Exercise requirements:
Output every record exactly and leave each picture out.

Data for review:
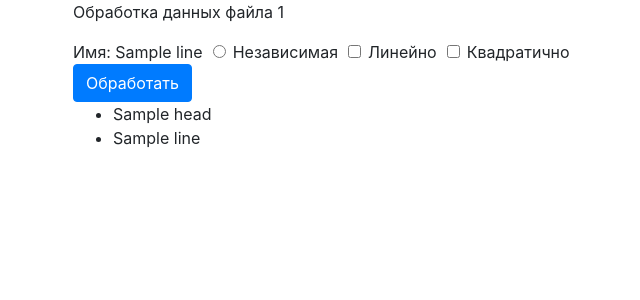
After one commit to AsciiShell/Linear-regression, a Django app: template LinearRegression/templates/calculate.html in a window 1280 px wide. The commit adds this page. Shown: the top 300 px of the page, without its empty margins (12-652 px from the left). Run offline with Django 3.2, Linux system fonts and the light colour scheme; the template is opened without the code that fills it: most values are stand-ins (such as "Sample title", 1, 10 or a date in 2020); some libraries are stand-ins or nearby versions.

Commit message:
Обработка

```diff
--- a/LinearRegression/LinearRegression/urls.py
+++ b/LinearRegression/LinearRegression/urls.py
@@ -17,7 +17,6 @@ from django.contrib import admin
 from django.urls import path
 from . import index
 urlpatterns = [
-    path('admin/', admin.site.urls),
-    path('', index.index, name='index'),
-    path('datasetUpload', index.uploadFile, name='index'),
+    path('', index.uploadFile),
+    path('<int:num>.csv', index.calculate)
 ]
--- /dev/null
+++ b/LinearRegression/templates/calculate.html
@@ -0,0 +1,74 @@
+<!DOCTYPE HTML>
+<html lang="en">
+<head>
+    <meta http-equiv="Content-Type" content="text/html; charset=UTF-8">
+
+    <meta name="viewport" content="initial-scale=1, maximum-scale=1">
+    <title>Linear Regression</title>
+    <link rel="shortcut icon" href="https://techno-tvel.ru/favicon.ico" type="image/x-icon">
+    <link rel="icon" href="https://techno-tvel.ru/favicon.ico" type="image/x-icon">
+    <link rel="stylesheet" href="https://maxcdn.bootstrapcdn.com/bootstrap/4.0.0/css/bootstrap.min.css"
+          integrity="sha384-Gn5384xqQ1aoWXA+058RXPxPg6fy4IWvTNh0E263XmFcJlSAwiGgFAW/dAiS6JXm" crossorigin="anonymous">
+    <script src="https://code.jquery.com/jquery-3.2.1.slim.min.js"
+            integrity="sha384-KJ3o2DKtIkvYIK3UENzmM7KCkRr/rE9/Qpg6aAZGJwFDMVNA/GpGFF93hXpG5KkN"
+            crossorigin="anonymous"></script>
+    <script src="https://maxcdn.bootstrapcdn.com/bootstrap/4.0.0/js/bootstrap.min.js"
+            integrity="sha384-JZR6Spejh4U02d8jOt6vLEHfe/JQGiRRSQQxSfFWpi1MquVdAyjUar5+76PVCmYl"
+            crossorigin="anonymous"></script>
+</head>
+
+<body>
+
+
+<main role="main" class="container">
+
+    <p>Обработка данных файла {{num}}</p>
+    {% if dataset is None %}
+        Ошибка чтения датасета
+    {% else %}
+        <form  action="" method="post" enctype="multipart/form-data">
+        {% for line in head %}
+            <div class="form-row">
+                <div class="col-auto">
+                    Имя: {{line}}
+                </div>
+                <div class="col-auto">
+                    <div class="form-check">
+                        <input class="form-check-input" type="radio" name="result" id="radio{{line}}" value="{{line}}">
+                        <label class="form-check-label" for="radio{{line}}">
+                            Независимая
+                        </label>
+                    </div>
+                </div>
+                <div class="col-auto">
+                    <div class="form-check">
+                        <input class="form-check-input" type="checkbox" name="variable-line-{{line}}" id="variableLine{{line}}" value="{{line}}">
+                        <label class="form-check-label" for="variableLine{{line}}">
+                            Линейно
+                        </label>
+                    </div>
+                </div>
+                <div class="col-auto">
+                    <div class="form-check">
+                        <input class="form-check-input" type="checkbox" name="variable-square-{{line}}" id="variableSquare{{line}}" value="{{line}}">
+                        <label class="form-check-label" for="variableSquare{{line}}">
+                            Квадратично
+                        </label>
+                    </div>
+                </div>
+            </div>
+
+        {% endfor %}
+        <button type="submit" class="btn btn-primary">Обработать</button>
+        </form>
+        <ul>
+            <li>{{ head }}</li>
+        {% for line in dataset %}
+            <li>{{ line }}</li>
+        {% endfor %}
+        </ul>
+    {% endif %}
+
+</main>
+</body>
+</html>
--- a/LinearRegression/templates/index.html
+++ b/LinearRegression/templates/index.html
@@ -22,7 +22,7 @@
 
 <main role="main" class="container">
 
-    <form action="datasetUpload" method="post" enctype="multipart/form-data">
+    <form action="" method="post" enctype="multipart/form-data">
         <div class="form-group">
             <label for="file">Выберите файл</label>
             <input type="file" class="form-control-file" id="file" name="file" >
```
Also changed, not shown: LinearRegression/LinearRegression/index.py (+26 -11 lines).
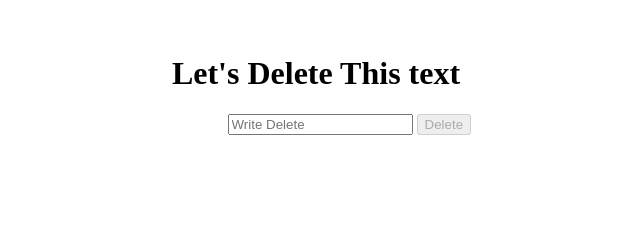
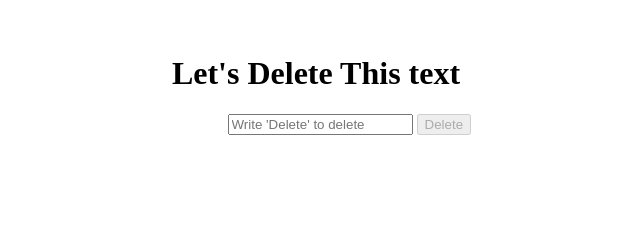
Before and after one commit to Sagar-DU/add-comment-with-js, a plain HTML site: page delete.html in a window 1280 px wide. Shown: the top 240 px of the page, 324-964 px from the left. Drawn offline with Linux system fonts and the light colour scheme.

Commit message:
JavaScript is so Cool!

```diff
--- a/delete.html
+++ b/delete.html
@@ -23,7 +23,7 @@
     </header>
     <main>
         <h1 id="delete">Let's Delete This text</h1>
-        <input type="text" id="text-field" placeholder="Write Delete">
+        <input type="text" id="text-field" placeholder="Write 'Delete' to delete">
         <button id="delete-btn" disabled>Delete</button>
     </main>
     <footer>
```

Response box:
After one commit to AsciiShell/Linear-regression, a Django app: template LinearRegression/templates/calculate.html in a window 1280 px wide. The commit adds this page. Shown: the top 300 px of the page, without its empty margins (12-652 px from the left). Run offline with Django 3.2, Linux system fonts and the light colour scheme; the template is opened without the code that fills it: most values are stand-ins (such as "Sample title", 1, 10 or a date in 2020); some libraries are stand-ins or nearby versions.

Commit message:
Обработка

```diff
--- a/LinearRegression/LinearRegression/urls.py
+++ b/LinearRegression/LinearRegression/urls.py
@@ -17,7 +17,6 @@ from django.contrib import admin
 from django.urls import path
 from . import index
 urlpatterns = [
-    path('admin/', admin.site.urls),
-    path('', index.index, name='index'),
-    path('datasetUpload', index.uploadFile, name='index'),
+    path('', index.uploadFile),
+    path('<int:num>.csv', index.calculate)
 ]
--- /dev/null
+++ b/LinearRegression/templates/calculate.html
@@ -0,0 +1,74 @@
+<!DOCTYPE HTML>
+<html lang="en">
+<head>
+    <meta http-equiv="Content-Type" content="text/html; charset=UTF-8">
+
+    <meta name="viewport" content="initial-scale=1, maximum-scale=1">
+    <title>Linear Regression</title>
+    <link rel="shortcut icon" href="https://techno-tvel.ru/favicon.ico" type="image/x-icon">
+    <link rel="icon" href="https://techno-tvel.ru/favicon.ico" type="image/x-icon">
+    <link rel="stylesheet" href="https://maxcdn.bootstrapcdn.com/bootstrap/4.0.0/css/bootstrap.min.css"
+          integrity="sha384-Gn5384xqQ1aoWXA+058RXPxPg6fy4IWvTNh0E263XmFcJlSAwiGgFAW/dAiS6JXm" crossorigin="anonymous">
+    <script src="https://code.jquery.com/jquery-3.2.1.slim.min.js"
+            integrity="sha384-KJ3o2DKtIkvYIK3UENzmM7KCkRr/rE9/Qpg6aAZGJwFDMVNA/GpGFF93hXpG5KkN"
+            crossorigin="anonymous"></script>
+    <script src="https://maxcdn.bootstrapcdn.com/bootstrap/4.0.0/js/bootstrap.min.js"
+            integrity="sha384-JZR6Spejh4U02d8jOt6vLEHfe/JQGiRRSQQxSfFWpi1MquVdAyjUar5+76PVCmYl"
+            crossorigin="anonymous"></script>
+</head>
+
+<body>
+
+
+<main role="main" class="container">
+
+    <p>Обработка данных файла {{num}}</p>
+    {% if dataset is None %}
+        Ошибка чтения датасета
+    {% else %}
+        <form  action="" method="post" enctype="multipart/form-data">
+        {% for line in head %}
+            <div class="form-row">
+                <div class="col-auto">
+                    Имя: {{line}}
+                </div>
+                <div class="col-auto">
+                    <div class="form-check">
+                        <input class="form-check-input" type="radio" name="result" id="radio{{line}}" value="{{line}}">
+                        <label class="form-check-label" for="radio{{line}}">
+                            Независимая
+                        </label>
+                    </div>
+                </div>
+                <div class="col-auto">
+                    <div class="form-check">
+                        <input class="form-check-input" type="checkbox" name="variable-line-{{line}}" id="variableLine{{line}}" value="{{line}}">
+                        <label class="form-check-label" for="variableLine{{line}}">
+                            Линейно
+                        </label>
+                    </div>
+                </div>
+                <div class="col-auto">
+                    <div class="form-check">
+                        <input class="form-check-input" type="checkbox" name="variable-square-{{line}}" id="variableSquare{{line}}" value="{{line}}">
+                        <label class="form-check-label" for="variableSquare{{line}}">
+                            Квадратично
+                        </label>
+                    </div>
+                </div>
+            </div>
+
+        {% endfor %}
+        <button type="submit" class="btn btn-primary">Обработать</button>
+        </form>
+        <ul>
+            <li>{{ head }}</li>
+        {% for line in dataset %}
+            <li>{{ line }}</li>
+        {% endfor %}
+        </ul>
+    {% endif %}
+
+</main>
+</body>
+</html>
--- a/LinearRegression/templates/index.html
+++ b/LinearRegression/templates/index.html
@@ -22,7 +22,7 @@
 
 <main role="main" class="container">
 
-    <form action="datasetUpload" method="post" enctype="multipart/form-data">
+    <form action="" method="post" enctype="multipart/form-data">
         <div class="form-group">
             <label for="file">Выберите файл</label>
             <input type="file" class="form-control-file" id="file" name="file" >
```
Also changed, not shown: LinearRegression/LinearRegression/index.py (+26 -11 lines).
Before and after one commit to Sagar-DU/add-comment-with-js, a plain HTML site: page delete.html in a window 1280 px wide. Shown: the top 240 px of the page, 324-964 px from the left. Drawn offline with Linux system fonts and the light colour scheme.

Commit message:
JavaScript is so Cool!

```diff
--- a/delete.html
+++ b/delete.html
@@ -23,7 +23,7 @@
     </header>
     <main>
         <h1 id="delete">Let's Delete This text</h1>
-        <input type="text" id="text-field" placeholder="Write Delete">
+        <input type="text" id="text-field" placeholder="Write 'Delete' to delete">
         <button id="delete-btn" disabled>Delete</button>
     </main>
     <footer>
```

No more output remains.